___ Data records
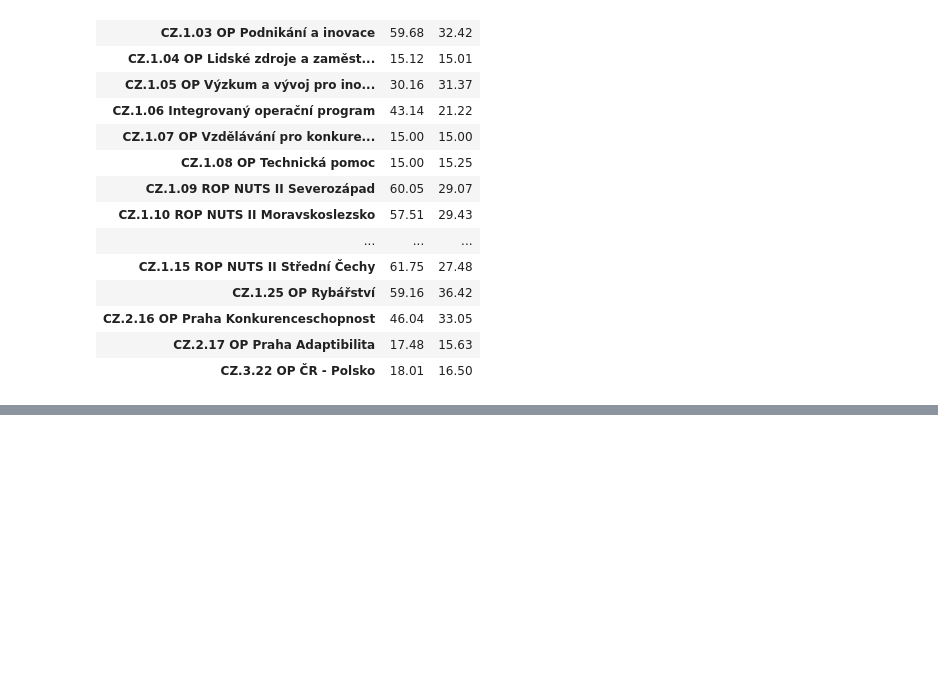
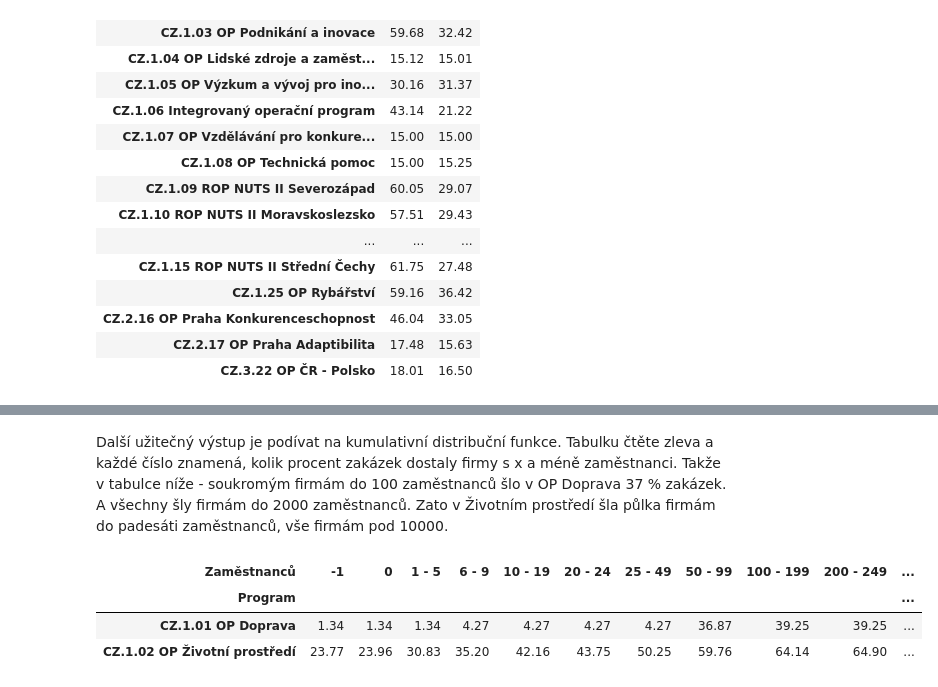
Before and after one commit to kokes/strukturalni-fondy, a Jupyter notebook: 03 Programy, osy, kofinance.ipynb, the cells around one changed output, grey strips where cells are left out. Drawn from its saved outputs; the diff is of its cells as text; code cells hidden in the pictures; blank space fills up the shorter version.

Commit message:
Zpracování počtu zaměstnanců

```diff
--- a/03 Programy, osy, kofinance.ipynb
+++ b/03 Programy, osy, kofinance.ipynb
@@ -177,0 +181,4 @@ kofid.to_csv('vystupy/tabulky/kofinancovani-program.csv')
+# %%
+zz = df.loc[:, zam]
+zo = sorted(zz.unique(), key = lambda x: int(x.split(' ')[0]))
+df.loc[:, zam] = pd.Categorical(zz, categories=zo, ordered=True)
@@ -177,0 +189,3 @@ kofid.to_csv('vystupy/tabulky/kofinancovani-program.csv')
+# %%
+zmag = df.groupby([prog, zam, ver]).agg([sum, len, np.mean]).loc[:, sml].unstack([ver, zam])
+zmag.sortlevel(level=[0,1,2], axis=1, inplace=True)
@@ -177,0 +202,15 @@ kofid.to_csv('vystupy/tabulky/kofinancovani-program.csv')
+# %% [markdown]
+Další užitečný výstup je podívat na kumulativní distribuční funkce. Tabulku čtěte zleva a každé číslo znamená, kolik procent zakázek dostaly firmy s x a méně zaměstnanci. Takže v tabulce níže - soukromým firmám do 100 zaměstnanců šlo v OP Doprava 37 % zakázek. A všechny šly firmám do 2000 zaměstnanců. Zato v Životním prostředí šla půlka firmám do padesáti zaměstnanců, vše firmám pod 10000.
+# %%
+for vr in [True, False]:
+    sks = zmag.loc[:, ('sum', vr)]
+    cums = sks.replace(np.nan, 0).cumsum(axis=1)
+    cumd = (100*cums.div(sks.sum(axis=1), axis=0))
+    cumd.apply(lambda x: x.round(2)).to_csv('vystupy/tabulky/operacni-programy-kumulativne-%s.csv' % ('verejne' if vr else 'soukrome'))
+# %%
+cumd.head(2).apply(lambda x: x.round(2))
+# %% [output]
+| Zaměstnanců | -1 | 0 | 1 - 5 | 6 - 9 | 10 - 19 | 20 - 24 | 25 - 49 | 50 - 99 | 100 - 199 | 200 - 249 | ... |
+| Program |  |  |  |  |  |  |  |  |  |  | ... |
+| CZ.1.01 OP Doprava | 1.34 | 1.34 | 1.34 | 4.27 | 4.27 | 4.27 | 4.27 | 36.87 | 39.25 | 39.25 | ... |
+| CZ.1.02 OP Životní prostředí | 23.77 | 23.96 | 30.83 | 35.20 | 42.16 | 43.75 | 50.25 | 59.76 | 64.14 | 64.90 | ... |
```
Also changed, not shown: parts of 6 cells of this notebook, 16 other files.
______
Work instructions: The listing above should be repeated word for word, with every image left out.

Answer to this problem:
Before and after one commit to kokes/strukturalni-fondy, a Jupyter notebook: 03 Programy, osy, kofinance.ipynb, the cells around one changed output, grey strips where cells are left out. Drawn from its saved outputs; the diff is of its cells as text; code cells hidden in the pictures; blank space fills up the shorter version.

Commit message:
Zpracování počtu zaměstnanců

```diff
--- a/03 Programy, osy, kofinance.ipynb
+++ b/03 Programy, osy, kofinance.ipynb
@@ -177,0 +181,4 @@ kofid.to_csv('vystupy/tabulky/kofinancovani-program.csv')
+# %%
+zz = df.loc[:, zam]
+zo = sorted(zz.unique(), key = lambda x: int(x.split(' ')[0]))
+df.loc[:, zam] = pd.Categorical(zz, categories=zo, ordered=True)
@@ -177,0 +189,3 @@ kofid.to_csv('vystupy/tabulky/kofinancovani-program.csv')
+# %%
+zmag = df.groupby([prog, zam, ver]).agg([sum, len, np.mean]).loc[:, sml].unstack([ver, zam])
+zmag.sortlevel(level=[0,1,2], axis=1, inplace=True)
@@ -177,0 +202,15 @@ kofid.to_csv('vystupy/tabulky/kofinancovani-program.csv')
+# %% [markdown]
+Další užitečný výstup je podívat na kumulativní distribuční funkce. Tabulku čtěte zleva a každé číslo znamená, kolik procent zakázek dostaly firmy s x a méně zaměstnanci. Takže v tabulce níže - soukromým firmám do 100 zaměstnanců šlo v OP Doprava 37 % zakázek. A všechny šly firmám do 2000 zaměstnanců. Zato v Životním prostředí šla půlka firmám do padesáti zaměstnanců, vše firmám pod 10000.
+# %%
+for vr in [True, False]:
+    sks = zmag.loc[:, ('sum', vr)]
+    cums = sks.replace(np.nan, 0).cumsum(axis=1)
+    cumd = (100*cums.div(sks.sum(axis=1), axis=0))
+    cumd.apply(lambda x: x.round(2)).to_csv('vystupy/tabulky/operacni-programy-kumulativne-%s.csv' % ('verejne' if vr else 'soukrome'))
+# %%
+cumd.head(2).apply(lambda x: x.round(2))
+# %% [output]
+| Zaměstnanců | -1 | 0 | 1 - 5 | 6 - 9 | 10 - 19 | 20 - 24 | 25 - 49 | 50 - 99 | 100 - 199 | 200 - 249 | ... |
+| Program |  |  |  |  |  |  |  |  |  |  | ... |
+| CZ.1.01 OP Doprava | 1.34 | 1.34 | 1.34 | 4.27 | 4.27 | 4.27 | 4.27 | 36.87 | 39.25 | 39.25 | ... |
+| CZ.1.02 OP Životní prostředí | 23.77 | 23.96 | 30.83 | 35.20 | 42.16 | 43.75 | 50.25 | 59.76 | 64.14 | 64.90 | ... |
```
Also changed, not shown: parts of 6 cells of this notebook, 16 other files.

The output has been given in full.